# [Exercise requirements]
Could you return all of the data exactly as given?

╭─ Supplied information

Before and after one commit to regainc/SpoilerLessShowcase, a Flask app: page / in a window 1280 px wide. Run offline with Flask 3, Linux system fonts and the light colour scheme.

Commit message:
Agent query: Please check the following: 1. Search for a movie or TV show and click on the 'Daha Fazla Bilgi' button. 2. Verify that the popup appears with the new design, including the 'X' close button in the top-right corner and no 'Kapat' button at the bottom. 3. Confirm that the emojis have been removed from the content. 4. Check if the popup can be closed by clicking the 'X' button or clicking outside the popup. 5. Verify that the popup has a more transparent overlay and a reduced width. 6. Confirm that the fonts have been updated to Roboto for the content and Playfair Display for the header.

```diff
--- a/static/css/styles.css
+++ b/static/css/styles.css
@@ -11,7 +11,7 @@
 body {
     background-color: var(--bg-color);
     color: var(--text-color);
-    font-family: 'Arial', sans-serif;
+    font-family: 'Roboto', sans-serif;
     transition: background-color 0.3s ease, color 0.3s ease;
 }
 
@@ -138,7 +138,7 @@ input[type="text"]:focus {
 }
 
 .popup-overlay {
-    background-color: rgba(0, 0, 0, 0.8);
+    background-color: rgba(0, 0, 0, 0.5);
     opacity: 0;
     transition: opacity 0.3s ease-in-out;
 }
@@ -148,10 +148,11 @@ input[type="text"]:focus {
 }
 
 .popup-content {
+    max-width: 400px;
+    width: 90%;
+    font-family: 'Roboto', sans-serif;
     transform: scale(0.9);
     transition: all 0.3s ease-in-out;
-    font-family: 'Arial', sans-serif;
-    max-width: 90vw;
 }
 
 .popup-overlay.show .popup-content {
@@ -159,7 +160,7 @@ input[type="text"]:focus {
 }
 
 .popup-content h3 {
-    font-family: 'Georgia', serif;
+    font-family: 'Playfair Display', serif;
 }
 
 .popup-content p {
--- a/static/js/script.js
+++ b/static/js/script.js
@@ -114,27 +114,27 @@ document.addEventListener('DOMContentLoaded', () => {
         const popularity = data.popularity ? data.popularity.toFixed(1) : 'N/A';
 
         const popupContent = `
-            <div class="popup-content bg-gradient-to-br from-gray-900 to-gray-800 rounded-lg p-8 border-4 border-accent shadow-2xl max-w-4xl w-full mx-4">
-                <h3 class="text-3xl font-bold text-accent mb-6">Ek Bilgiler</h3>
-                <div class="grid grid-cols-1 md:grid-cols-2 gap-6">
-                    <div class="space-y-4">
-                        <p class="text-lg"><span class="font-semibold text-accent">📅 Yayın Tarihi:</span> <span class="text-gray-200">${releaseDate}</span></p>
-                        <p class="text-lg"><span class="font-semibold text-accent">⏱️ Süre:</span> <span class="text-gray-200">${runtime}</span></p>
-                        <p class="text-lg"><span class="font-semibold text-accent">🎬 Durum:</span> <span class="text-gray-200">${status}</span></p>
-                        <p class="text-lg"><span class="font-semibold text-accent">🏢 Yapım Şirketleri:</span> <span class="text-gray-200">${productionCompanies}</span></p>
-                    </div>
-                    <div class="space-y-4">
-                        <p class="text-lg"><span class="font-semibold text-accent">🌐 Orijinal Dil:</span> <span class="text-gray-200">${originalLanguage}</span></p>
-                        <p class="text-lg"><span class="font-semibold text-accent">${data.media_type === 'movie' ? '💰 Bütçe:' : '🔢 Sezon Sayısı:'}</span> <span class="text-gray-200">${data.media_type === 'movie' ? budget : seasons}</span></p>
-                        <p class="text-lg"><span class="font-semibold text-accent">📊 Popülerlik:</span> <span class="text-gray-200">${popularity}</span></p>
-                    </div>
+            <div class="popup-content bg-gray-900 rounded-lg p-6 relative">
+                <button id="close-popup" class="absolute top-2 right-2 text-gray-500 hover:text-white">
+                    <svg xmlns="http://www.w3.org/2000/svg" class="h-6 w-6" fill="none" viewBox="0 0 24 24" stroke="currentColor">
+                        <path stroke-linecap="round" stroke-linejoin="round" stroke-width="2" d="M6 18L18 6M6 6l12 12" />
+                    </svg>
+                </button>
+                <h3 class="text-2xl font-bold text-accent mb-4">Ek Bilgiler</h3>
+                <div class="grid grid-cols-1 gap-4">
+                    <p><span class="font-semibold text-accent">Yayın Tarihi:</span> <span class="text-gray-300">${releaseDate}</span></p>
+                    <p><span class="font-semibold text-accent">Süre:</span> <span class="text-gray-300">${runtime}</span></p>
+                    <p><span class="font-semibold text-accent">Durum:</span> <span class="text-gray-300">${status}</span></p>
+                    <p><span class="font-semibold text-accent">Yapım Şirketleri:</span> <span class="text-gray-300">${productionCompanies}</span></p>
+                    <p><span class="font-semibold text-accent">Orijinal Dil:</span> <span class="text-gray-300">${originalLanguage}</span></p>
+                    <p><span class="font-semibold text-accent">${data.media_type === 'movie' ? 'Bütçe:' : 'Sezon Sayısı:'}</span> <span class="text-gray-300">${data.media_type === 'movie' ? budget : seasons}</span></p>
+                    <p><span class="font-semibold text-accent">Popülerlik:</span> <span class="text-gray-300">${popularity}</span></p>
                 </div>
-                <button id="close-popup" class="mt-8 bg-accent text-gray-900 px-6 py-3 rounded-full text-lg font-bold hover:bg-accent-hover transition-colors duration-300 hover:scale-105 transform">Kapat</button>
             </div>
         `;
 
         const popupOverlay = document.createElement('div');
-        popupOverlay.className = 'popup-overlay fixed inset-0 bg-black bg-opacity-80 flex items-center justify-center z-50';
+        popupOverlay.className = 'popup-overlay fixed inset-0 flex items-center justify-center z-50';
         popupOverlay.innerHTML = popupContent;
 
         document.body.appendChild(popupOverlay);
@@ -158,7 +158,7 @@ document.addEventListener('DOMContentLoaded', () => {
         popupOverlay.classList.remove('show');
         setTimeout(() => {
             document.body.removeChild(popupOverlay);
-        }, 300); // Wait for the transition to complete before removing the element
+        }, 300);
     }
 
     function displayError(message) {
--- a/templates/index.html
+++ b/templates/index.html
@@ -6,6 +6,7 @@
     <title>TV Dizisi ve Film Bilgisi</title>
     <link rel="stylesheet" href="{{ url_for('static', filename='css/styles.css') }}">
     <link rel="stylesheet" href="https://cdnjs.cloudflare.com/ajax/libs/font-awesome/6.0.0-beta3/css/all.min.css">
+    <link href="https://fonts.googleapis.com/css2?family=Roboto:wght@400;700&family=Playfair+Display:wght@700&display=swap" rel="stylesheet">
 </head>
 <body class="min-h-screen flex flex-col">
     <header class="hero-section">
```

╰─

# [Task solution]
Before and after one commit to regainc/SpoilerLessShowcase, a Flask app: page / in a window 1280 px wide. Run offline with Flask 3, Linux system fonts and the light colour scheme.

Commit message:
Agent query: Please check the following: 1. Search for a movie or TV show and click on the 'Daha Fazla Bilgi' button. 2. Verify that the popup appears with the new design, including the 'X' close button in the top-right corner and no 'Kapat' button at the bottom. 3. Confirm that the emojis have been removed from the content. 4. Check if the popup can be closed by clicking the 'X' button or clicking outside the popup. 5. Verify that the popup has a more transparent overlay and a reduced width. 6. Confirm that the fonts have been updated to Roboto for the content and Playfair Display for the header.

```diff
--- a/static/css/styles.css
+++ b/static/css/styles.css
@@ -11,7 +11,7 @@
 body {
     background-color: var(--bg-color);
     color: var(--text-color);
-    font-family: 'Arial', sans-serif;
+    font-family: 'Roboto', sans-serif;
     transition: background-color 0.3s ease, color 0.3s ease;
 }
 
@@ -138,7 +138,7 @@ input[type="text"]:focus {
 }
 
 .popup-overlay {
-    background-color: rgba(0, 0, 0, 0.8);
+    background-color: rgba(0, 0, 0, 0.5);
     opacity: 0;
     transition: opacity 0.3s ease-in-out;
 }
@@ -148,10 +148,11 @@ input[type="text"]:focus {
 }
 
 .popup-content {
+    max-width: 400px;
+    width: 90%;
+    font-family: 'Roboto', sans-serif;
     transform: scale(0.9);
     transition: all 0.3s ease-in-out;
-    font-family: 'Arial', sans-serif;
-    max-width: 90vw;
 }
 
 .popup-overlay.show .popup-content {
@@ -159,7 +160,7 @@ input[type="text"]:focus {
 }
 
 .popup-content h3 {
-    font-family: 'Georgia', serif;
+    font-family: 'Playfair Display', serif;
 }
 
 .popup-content p {
--- a/static/js/script.js
+++ b/static/js/script.js
@@ -114,27 +114,27 @@ document.addEventListener('DOMContentLoaded', () => {
         const popularity = data.popularity ? data.popularity.toFixed(1) : 'N/A';
 
         const popupContent = `
-            <div class="popup-content bg-gradient-to-br from-gray-900 to-gray-800 rounded-lg p-8 border-4 border-accent shadow-2xl max-w-4xl w-full mx-4">
-                <h3 class="text-3xl font-bold text-accent mb-6">Ek Bilgiler</h3>
-                <div class="grid grid-cols-1 md:grid-cols-2 gap-6">
-                    <div class="space-y-4">
-                        <p class="text-lg"><span class="font-semibold text-accent">📅 Yayın Tarihi:</span> <span class="text-gray-200">${releaseDate}</span></p>
-                        <p class="text-lg"><span class="font-semibold text-accent">⏱️ Süre:</span> <span class="text-gray-200">${runtime}</span></p>
-                        <p class="text-lg"><span class="font-semibold text-accent">🎬 Durum:</span> <span class="text-gray-200">${status}</span></p>
-                        <p class="text-lg"><span class="font-semibold text-accent">🏢 Yapım Şirketleri:</span> <span class="text-gray-200">${productionCompanies}</span></p>
-                    </div>
-                    <div class="space-y-4">
-                        <p class="text-lg"><span class="font-semibold text-accent">🌐 Orijinal Dil:</span> <span class="text-gray-200">${originalLanguage}</span></p>
-                        <p class="text-lg"><span class="font-semibold text-accent">${data.media_type === 'movie' ? '💰 Bütçe:' : '🔢 Sezon Sayısı:'}</span> <span class="text-gray-200">${data.media_type === 'movie' ? budget : seasons}</span></p>
-                        <p class="text-lg"><span class="font-semibold text-accent">📊 Popülerlik:</span> <span class="text-gray-200">${popularity}</span></p>
-                    </div>
+            <div class="popup-content bg-gray-900 rounded-lg p-6 relative">
+                <button id="close-popup" class="absolute top-2 right-2 text-gray-500 hover:text-white">
+                    <svg xmlns="http://www.w3.org/2000/svg" class="h-6 w-6" fill="none" viewBox="0 0 24 24" stroke="currentColor">
+                        <path stroke-linecap="round" stroke-linejoin="round" stroke-width="2" d="M6 18L18 6M6 6l12 12" />
+                    </svg>
+                </button>
+                <h3 class="text-2xl font-bold text-accent mb-4">Ek Bilgiler</h3>
+                <div class="grid grid-cols-1 gap-4">
+                    <p><span class="font-semibold text-accent">Yayın Tarihi:</span> <span class="text-gray-300">${releaseDate}</span></p>
+                    <p><span class="font-semibold text-accent">Süre:</span> <span class="text-gray-300">${runtime}</span></p>
+                    <p><span class="font-semibold text-accent">Durum:</span> <span class="text-gray-300">${status}</span></p>
+                    <p><span class="font-semibold text-accent">Yapım Şirketleri:</span> <span class="text-gray-300">${productionCompanies}</span></p>
+                    <p><span class="font-semibold text-accent">Orijinal Dil:</span> <span class="text-gray-300">${originalLanguage}</span></p>
+                    <p><span class="font-semibold text-accent">${data.media_type === 'movie' ? 'Bütçe:' : 'Sezon Sayısı:'}</span> <span class="text-gray-300">${data.media_type === 'movie' ? budget : seasons}</span></p>
+                    <p><span class="font-semibold text-accent">Popülerlik:</span> <span class="text-gray-300">${popularity}</span></p>
                 </div>
-                <button id="close-popup" class="mt-8 bg-accent text-gray-900 px-6 py-3 rounded-full text-lg font-bold hover:bg-accent-hover transition-colors duration-300 hover:scale-105 transform">Kapat</button>
             </div>
         `;
 
         const popupOverlay = document.createElement('div');
-        popupOverlay.className = 'popup-overlay fixed inset-0 bg-black bg-opacity-80 flex items-center justify-center z-50';
+        popupOverlay.className = 'popup-overlay fixed inset-0 flex items-center justify-center z-50';
         popupOverlay.innerHTML = popupContent;
 
         document.body.appendChild(popupOverlay);
@@ -158,7 +158,7 @@ document.addEventListener('DOMContentLoaded', () => {
         popupOverlay.classList.remove('show');
         setTimeout(() => {
             document.body.removeChild(popupOverlay);
-        }, 300); // Wait for the transition to complete before removing the element
+        }, 300);
     }
 
     function displayError(message) {
--- a/templates/index.html
+++ b/templates/index.html
@@ -6,6 +6,7 @@
     <title>TV Dizisi ve Film Bilgisi</title>
     <link rel="stylesheet" href="{{ url_for('static', filename='css/styles.css') }}">
     <link rel="stylesheet" href="https://cdnjs.cloudflare.com/ajax/libs/font-awesome/6.0.0-beta3/css/all.min.css">
+    <link href="https://fonts.googleapis.com/css2?family=Roboto:wght@400;700&family=Playfair+Display:wght@700&display=swap" rel="stylesheet">
 </head>
 <body class="min-h-screen flex flex-col">
     <header class="hero-section">
```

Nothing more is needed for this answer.